Aim of the exercise:
Send back the records exactly as written, with no images.

::: Task input :::

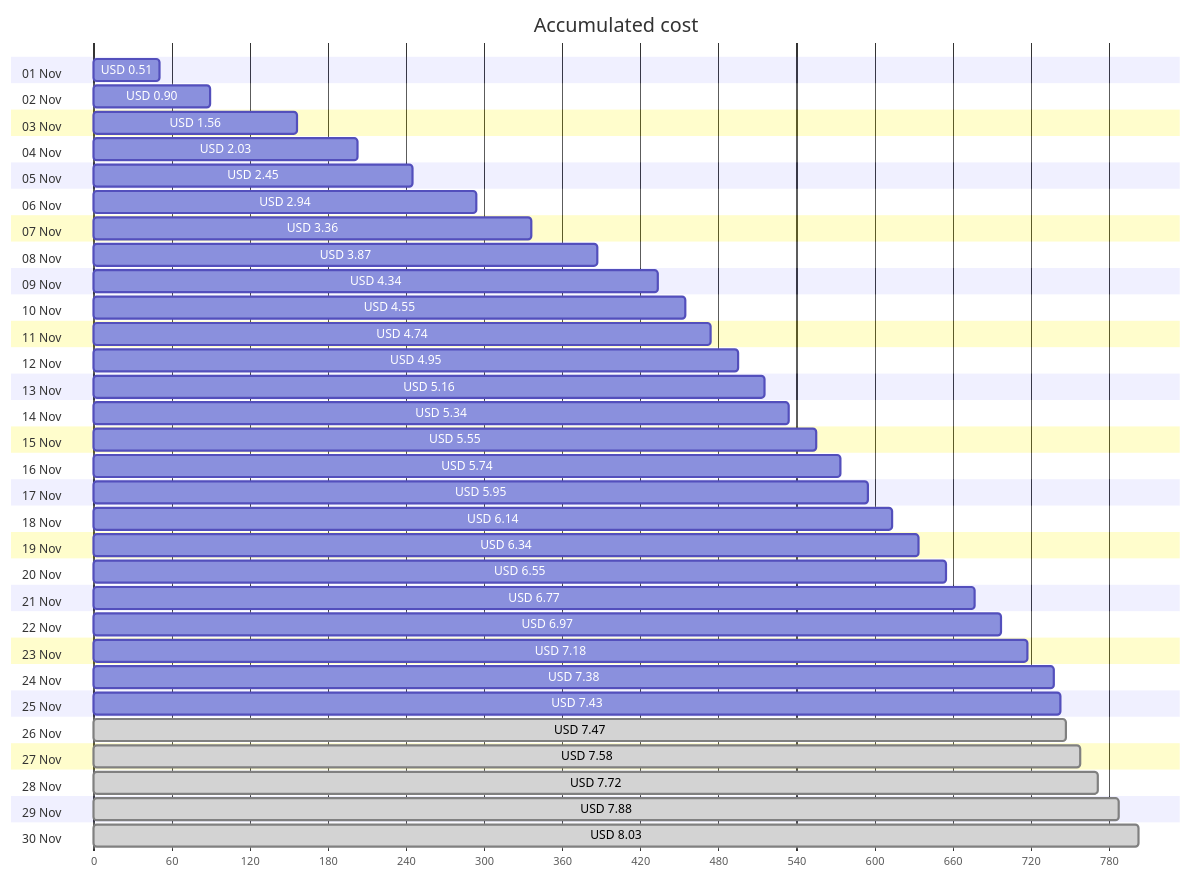
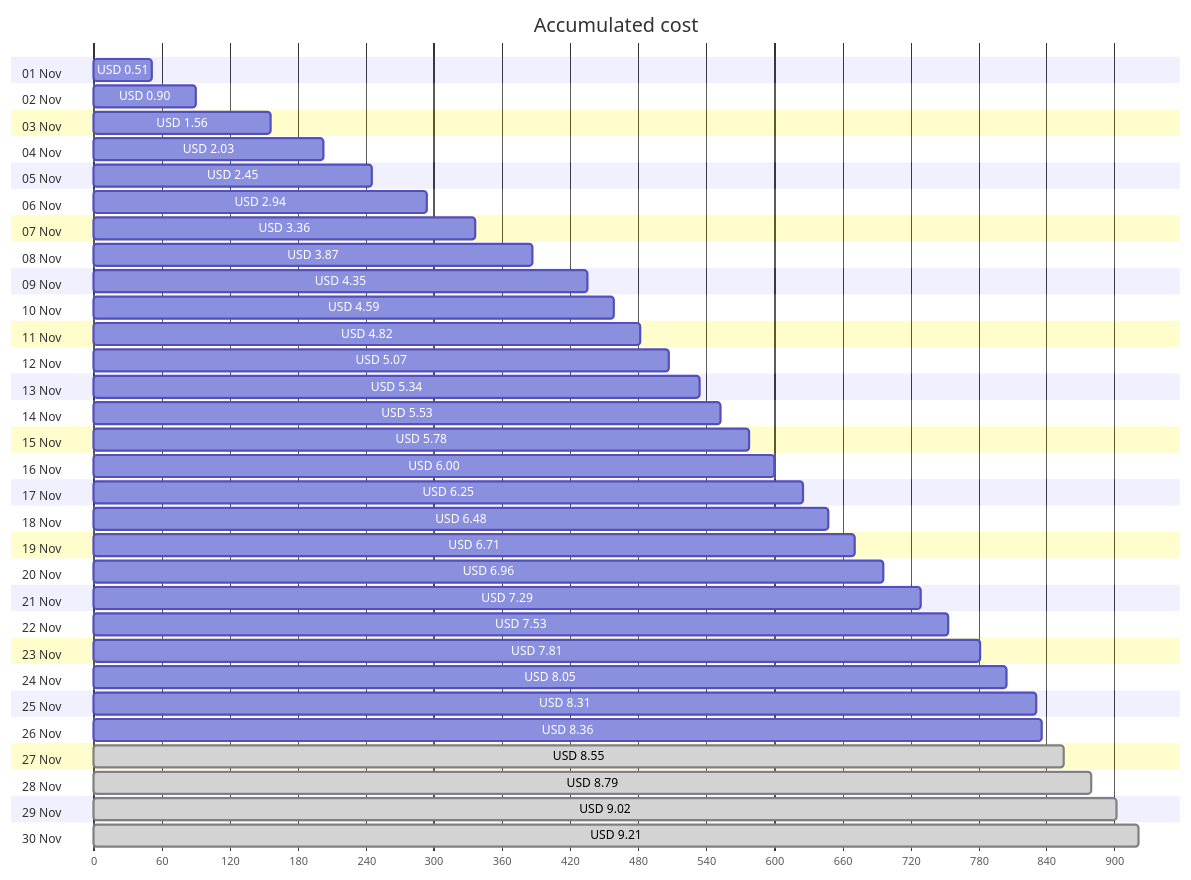
The first of 4 diagrams in cost-reports/personal-network/vpn-server.md (jpfulton/azure-personal-reports), drawn with Mermaid before and after one commit. The commit also changed other lines of this file and 8 other files, not shown here.

````diff
--- a/cost-reports/personal-network/vpn-server.md
+++ b/cost-reports/personal-network/vpn-server.md
@@ -20,66 +20,66 @@
 ```mermaid
 gantt
    title Accumulated cost
    dateFormat  X
    axisFormat %s
    section 01 Nov
    USD 0.51 :0, 51
    section 02 Nov
    USD 0.90 :0, 90
    section 03 Nov
    USD 1.56 :0, 156
    section 04 Nov
    USD 2.03 :0, 203
    section 05 Nov
    USD 2.45 :0, 245
    section 06 Nov
    USD 2.94 :0, 294
    section 07 Nov
    USD 3.36 :0, 336
    section 08 Nov
    USD 3.87 :0, 387
    section 09 Nov
-   USD 4.34 :0, 434
+   USD 4.35 :0, 435
    section 10 Nov
-   USD 4.55 :0, 455
+   USD 4.59 :0, 459
    section 11 Nov
-   USD 4.74 :0, 474
+   USD 4.82 :0, 482
    section 12 Nov
-   USD 4.95 :0, 495
+   USD 5.07 :0, 507
    section 13 Nov
-   USD 5.16 :0, 516
+   USD 5.34 :0, 534
    section 14 Nov
-   USD 5.34 :0, 534
+   USD 5.53 :0, 553
    section 15 Nov
-   USD 5.55 :0, 555
+   USD 5.78 :0, 578
    section 16 Nov
-   USD 5.74 :0, 574
+   USD 6.00 :0, 600
    section 17 Nov
-   USD 5.95 :0, 595
+   USD 6.25 :0, 625
    section 18 Nov
-   USD 6.14 :0, 614
+   USD 6.48 :0, 648
    section 19 Nov
-   USD 6.34 :0, 634
+   USD 6.71 :0, 671
    section 20 Nov
-   USD 6.55 :0, 655
+   USD 6.96 :0, 696
    section 21 Nov
-   USD 6.77 :0, 677
+   USD 7.29 :0, 729
    section 22 Nov
-   USD 6.97 :0, 697
+   USD 7.53 :0, 753
    section 23 Nov
-   USD 7.18 :0, 718
+   USD 7.81 :0, 781
    section 24 Nov
-   USD 7.38 :0, 738
+   USD 8.05 :0, 805
    section 25 Nov
-   USD 7.43 :0, 743
+   USD 8.31 :0, 831
    section 26 Nov
-   USD 7.47 : done, 0, 747
+   USD 8.36 :0, 836
    section 27 Nov
-   USD 7.58 : done, 0, 758
+   USD 8.55 : done, 0, 855
    section 28 Nov
-   USD 7.72 : done, 0, 772
+   USD 8.79 : done, 0, 879
    section 29 Nov
-   USD 7.88 : done, 0, 788
+   USD 9.02 : done, 0, 902
    section 30 Nov
-   USD 8.03 : done, 0, 803
+   USD 9.21 : done, 0, 921
 ```
````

:::

Answer to this task:
The first of 4 diagrams in cost-reports/personal-network/vpn-server.md (jpfulton/azure-personal-reports), drawn with Mermaid before and after one commit. The commit also changed other lines of this file and 8 other files, not shown here.

````diff
--- a/cost-reports/personal-network/vpn-server.md
+++ b/cost-reports/personal-network/vpn-server.md
@@ -20,66 +20,66 @@
 ```mermaid
 gantt
    title Accumulated cost
    dateFormat  X
    axisFormat %s
    section 01 Nov
    USD 0.51 :0, 51
    section 02 Nov
    USD 0.90 :0, 90
    section 03 Nov
    USD 1.56 :0, 156
    section 04 Nov
    USD 2.03 :0, 203
    section 05 Nov
    USD 2.45 :0, 245
    section 06 Nov
    USD 2.94 :0, 294
    section 07 Nov
    USD 3.36 :0, 336
    section 08 Nov
    USD 3.87 :0, 387
    section 09 Nov
-   USD 4.34 :0, 434
+   USD 4.35 :0, 435
    section 10 Nov
-   USD 4.55 :0, 455
+   USD 4.59 :0, 459
    section 11 Nov
-   USD 4.74 :0, 474
+   USD 4.82 :0, 482
    section 12 Nov
-   USD 4.95 :0, 495
+   USD 5.07 :0, 507
    section 13 Nov
-   USD 5.16 :0, 516
+   USD 5.34 :0, 534
    section 14 Nov
-   USD 5.34 :0, 534
+   USD 5.53 :0, 553
    section 15 Nov
-   USD 5.55 :0, 555
+   USD 5.78 :0, 578
    section 16 Nov
-   USD 5.74 :0, 574
+   USD 6.00 :0, 600
    section 17 Nov
-   USD 5.95 :0, 595
+   USD 6.25 :0, 625
    section 18 Nov
-   USD 6.14 :0, 614
+   USD 6.48 :0, 648
    section 19 Nov
-   USD 6.34 :0, 634
+   USD 6.71 :0, 671
    section 20 Nov
-   USD 6.55 :0, 655
+   USD 6.96 :0, 696
    section 21 Nov
-   USD 6.77 :0, 677
+   USD 7.29 :0, 729
    section 22 Nov
-   USD 6.97 :0, 697
+   USD 7.53 :0, 753
    section 23 Nov
-   USD 7.18 :0, 718
+   USD 7.81 :0, 781
    section 24 Nov
-   USD 7.38 :0, 738
+   USD 8.05 :0, 805
    section 25 Nov
-   USD 7.43 :0, 743
+   USD 8.31 :0, 831
    section 26 Nov
-   USD 7.47 : done, 0, 747
+   USD 8.36 :0, 836
    section 27 Nov
-   USD 7.58 : done, 0, 758
+   USD 8.55 : done, 0, 855
    section 28 Nov
-   USD 7.72 : done, 0, 772
+   USD 8.79 : done, 0, 879
    section 29 Nov
-   USD 7.88 : done, 0, 788
+   USD 9.02 : done, 0, 902
    section 30 Nov
-   USD 8.03 : done, 0, 803
+   USD 9.21 : done, 0, 921
 ```
````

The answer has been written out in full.